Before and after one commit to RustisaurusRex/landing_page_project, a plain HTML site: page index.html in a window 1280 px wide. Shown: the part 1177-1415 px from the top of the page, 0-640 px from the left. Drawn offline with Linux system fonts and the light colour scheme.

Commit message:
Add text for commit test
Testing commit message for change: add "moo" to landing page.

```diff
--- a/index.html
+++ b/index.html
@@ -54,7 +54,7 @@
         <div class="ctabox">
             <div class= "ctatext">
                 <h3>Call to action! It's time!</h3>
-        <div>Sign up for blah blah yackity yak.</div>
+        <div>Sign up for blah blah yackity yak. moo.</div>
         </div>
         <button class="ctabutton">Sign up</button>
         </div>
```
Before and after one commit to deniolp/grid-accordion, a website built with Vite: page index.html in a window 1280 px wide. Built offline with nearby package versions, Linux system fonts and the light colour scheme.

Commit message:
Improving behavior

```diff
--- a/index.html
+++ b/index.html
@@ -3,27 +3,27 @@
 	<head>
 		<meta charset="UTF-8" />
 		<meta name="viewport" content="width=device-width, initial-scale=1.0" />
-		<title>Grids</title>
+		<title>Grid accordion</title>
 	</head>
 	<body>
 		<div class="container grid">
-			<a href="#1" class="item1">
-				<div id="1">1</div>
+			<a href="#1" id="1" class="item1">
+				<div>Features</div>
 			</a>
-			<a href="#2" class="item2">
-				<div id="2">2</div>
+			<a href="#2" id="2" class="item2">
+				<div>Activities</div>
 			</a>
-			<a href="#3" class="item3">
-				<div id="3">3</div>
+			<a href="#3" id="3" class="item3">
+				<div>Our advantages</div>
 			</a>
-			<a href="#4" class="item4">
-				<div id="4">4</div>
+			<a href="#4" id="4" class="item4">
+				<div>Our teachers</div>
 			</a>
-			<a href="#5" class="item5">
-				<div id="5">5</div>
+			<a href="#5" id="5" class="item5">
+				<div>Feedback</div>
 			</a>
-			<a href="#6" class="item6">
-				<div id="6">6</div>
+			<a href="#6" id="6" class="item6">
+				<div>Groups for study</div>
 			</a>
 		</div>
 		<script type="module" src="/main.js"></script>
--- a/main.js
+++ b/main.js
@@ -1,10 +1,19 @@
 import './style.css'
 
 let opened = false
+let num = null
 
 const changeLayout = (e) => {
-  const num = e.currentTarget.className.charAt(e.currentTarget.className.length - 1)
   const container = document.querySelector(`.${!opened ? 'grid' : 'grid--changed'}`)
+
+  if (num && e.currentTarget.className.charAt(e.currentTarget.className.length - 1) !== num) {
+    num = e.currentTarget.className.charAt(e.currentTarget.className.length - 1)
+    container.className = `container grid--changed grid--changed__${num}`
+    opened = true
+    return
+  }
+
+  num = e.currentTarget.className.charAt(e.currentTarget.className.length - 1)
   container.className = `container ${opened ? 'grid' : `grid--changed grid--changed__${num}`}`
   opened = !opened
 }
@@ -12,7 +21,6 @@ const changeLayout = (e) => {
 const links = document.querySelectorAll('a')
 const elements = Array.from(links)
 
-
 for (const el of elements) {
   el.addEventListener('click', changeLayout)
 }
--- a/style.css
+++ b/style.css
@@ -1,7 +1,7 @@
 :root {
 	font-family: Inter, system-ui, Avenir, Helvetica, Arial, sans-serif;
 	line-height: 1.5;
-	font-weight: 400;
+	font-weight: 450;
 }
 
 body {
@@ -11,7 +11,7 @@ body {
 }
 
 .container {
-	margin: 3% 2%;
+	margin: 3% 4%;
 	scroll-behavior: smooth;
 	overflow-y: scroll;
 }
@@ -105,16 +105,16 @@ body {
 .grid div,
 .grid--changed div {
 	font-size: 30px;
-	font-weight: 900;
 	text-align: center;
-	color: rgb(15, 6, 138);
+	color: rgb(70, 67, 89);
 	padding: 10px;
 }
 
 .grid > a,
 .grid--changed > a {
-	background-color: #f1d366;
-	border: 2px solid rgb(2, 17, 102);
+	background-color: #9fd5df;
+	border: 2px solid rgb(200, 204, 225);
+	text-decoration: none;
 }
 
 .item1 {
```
----
Problem requirements:
Recopy the entries above in their entirety, exactly.

Answer:
Before and after one commit to RustisaurusRex/landing_page_project, a plain HTML site: page index.html in a window 1280 px wide. Shown: the part 1177-1415 px from the top of the page, 0-640 px from the left. Drawn offline with Linux system fonts and the light colour scheme.

Commit message:
Add text for commit test
Testing commit message for change: add "moo" to landing page.

```diff
--- a/index.html
+++ b/index.html
@@ -54,7 +54,7 @@
         <div class="ctabox">
             <div class= "ctatext">
                 <h3>Call to action! It's time!</h3>
-        <div>Sign up for blah blah yackity yak.</div>
+        <div>Sign up for blah blah yackity yak. moo.</div>
         </div>
         <button class="ctabutton">Sign up</button>
         </div>
```
Before and after one commit to deniolp/grid-accordion, a website built with Vite: page index.html in a window 1280 px wide. Built offline with nearby package versions, Linux system fonts and the light colour scheme.

Commit message:
Improving behavior

```diff
--- a/index.html
+++ b/index.html
@@ -3,27 +3,27 @@
 	<head>
 		<meta charset="UTF-8" />
 		<meta name="viewport" content="width=device-width, initial-scale=1.0" />
-		<title>Grids</title>
+		<title>Grid accordion</title>
 	</head>
 	<body>
 		<div class="container grid">
-			<a href="#1" class="item1">
-				<div id="1">1</div>
+			<a href="#1" id="1" class="item1">
+				<div>Features</div>
 			</a>
-			<a href="#2" class="item2">
-				<div id="2">2</div>
+			<a href="#2" id="2" class="item2">
+				<div>Activities</div>
 			</a>
-			<a href="#3" class="item3">
-				<div id="3">3</div>
+			<a href="#3" id="3" class="item3">
+				<div>Our advantages</div>
 			</a>
-			<a href="#4" class="item4">
-				<div id="4">4</div>
+			<a href="#4" id="4" class="item4">
+				<div>Our teachers</div>
 			</a>
-			<a href="#5" class="item5">
-				<div id="5">5</div>
+			<a href="#5" id="5" class="item5">
+				<div>Feedback</div>
 			</a>
-			<a href="#6" class="item6">
-				<div id="6">6</div>
+			<a href="#6" id="6" class="item6">
+				<div>Groups for study</div>
 			</a>
 		</div>
 		<script type="module" src="/main.js"></script>
--- a/main.js
+++ b/main.js
@@ -1,10 +1,19 @@
 import './style.css'
 
 let opened = false
+let num = null
 
 const changeLayout = (e) => {
-  const num = e.currentTarget.className.charAt(e.currentTarget.className.length - 1)
   const container = document.querySelector(`.${!opened ? 'grid' : 'grid--changed'}`)
+
+  if (num && e.currentTarget.className.charAt(e.currentTarget.className.length - 1) !== num) {
+    num = e.currentTarget.className.charAt(e.currentTarget.className.length - 1)
+    container.className = `container grid--changed grid--changed__${num}`
+    opened = true
+    return
+  }
+
+  num = e.currentTarget.className.charAt(e.currentTarget.className.length - 1)
   container.className = `container ${opened ? 'grid' : `grid--changed grid--changed__${num}`}`
   opened = !opened
 }
@@ -12,7 +21,6 @@ const changeLayout = (e) => {
 const links = document.querySelectorAll('a')
 const elements = Array.from(links)
 
-
 for (const el of elements) {
   el.addEventListener('click', changeLayout)
 }
--- a/style.css
+++ b/style.css
@@ -1,7 +1,7 @@
 :root {
 	font-family: Inter, system-ui, Avenir, Helvetica, Arial, sans-serif;
 	line-height: 1.5;
-	font-weight: 400;
+	font-weight: 450;
 }
 
 body {
@@ -11,7 +11,7 @@ body {
 }
 
 .container {
-	margin: 3% 2%;
+	margin: 3% 4%;
 	scroll-behavior: smooth;
 	overflow-y: scroll;
 }
@@ -105,16 +105,16 @@ body {
 .grid div,
 .grid--changed div {
 	font-size: 30px;
-	font-weight: 900;
 	text-align: center;
-	color: rgb(15, 6, 138);
+	color: rgb(70, 67, 89);
 	padding: 10px;
 }
 
 .grid > a,
 .grid--changed > a {
-	background-color: #f1d366;
-	border: 2px solid rgb(2, 17, 102);
+	background-color: #9fd5df;
+	border: 2px solid rgb(200, 204, 225);
+	text-decoration: none;
 }
 
 .item1 {
```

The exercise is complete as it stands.